> [WHAT THE TASK REQUIRES]:
Reading the records beneath this task, work out how many lines contain the word "PropsDD" and reply with only that number.
──────────────────────────────
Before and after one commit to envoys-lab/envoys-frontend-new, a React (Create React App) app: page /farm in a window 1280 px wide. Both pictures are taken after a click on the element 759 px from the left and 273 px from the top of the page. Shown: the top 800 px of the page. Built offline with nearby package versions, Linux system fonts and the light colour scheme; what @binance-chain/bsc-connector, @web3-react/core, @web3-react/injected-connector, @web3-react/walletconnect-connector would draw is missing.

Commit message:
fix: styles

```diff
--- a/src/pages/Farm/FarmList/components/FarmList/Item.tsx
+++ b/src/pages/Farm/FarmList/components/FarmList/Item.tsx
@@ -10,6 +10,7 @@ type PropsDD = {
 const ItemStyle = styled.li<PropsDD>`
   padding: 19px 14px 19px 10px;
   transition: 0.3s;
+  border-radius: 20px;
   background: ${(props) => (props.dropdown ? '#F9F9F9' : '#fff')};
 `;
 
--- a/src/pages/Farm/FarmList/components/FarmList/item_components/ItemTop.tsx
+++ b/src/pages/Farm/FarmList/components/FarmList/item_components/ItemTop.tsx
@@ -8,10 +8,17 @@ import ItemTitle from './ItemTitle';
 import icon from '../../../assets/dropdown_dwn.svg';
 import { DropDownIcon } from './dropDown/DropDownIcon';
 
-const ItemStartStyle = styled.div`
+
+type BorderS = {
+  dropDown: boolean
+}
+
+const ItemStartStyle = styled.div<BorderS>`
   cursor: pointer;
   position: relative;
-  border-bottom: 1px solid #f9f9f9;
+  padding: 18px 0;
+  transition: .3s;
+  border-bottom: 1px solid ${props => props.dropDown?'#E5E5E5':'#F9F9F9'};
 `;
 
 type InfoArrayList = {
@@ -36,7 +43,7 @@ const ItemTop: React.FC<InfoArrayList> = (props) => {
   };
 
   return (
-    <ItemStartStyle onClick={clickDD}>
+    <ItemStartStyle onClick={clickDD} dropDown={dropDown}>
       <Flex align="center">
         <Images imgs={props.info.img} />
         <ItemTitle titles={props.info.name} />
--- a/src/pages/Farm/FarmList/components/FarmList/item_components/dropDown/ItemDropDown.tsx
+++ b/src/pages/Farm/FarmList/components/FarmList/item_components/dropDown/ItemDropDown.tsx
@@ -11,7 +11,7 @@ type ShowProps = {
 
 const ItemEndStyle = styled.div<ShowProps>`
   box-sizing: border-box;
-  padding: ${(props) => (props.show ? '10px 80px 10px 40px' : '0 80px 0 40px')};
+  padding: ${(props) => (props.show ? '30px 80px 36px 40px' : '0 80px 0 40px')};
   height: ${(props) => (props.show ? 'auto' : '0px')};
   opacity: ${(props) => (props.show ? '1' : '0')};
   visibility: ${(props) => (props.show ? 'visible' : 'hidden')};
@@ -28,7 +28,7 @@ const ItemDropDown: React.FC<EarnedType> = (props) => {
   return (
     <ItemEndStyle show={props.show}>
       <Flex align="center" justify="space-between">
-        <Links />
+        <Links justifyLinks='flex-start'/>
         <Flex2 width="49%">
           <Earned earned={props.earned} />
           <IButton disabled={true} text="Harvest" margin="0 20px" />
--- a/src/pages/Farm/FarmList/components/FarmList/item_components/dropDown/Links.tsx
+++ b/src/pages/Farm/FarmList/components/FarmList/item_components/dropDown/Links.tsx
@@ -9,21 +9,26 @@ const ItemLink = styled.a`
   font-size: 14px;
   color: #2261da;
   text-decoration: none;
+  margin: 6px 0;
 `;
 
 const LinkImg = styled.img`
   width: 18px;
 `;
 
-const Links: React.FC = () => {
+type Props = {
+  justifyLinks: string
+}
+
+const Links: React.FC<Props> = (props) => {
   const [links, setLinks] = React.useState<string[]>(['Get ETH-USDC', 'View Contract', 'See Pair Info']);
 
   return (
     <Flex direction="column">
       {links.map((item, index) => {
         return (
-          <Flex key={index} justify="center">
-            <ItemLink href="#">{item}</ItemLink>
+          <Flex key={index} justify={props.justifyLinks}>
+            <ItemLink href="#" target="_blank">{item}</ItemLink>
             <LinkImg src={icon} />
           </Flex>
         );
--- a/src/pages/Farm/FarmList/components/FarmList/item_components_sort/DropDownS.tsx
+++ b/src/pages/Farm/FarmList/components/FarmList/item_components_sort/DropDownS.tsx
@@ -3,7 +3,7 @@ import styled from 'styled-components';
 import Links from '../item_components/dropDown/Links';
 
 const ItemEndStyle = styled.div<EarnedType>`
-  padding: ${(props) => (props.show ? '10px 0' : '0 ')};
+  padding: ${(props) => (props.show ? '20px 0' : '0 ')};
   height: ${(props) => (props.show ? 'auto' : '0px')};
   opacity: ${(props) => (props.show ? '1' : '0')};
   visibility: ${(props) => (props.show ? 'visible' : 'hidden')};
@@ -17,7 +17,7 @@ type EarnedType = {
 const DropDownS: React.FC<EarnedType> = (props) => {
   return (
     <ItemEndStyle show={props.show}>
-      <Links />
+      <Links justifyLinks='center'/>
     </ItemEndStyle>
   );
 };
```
──────────────────────────────
> [RESPONSE BOX]:
2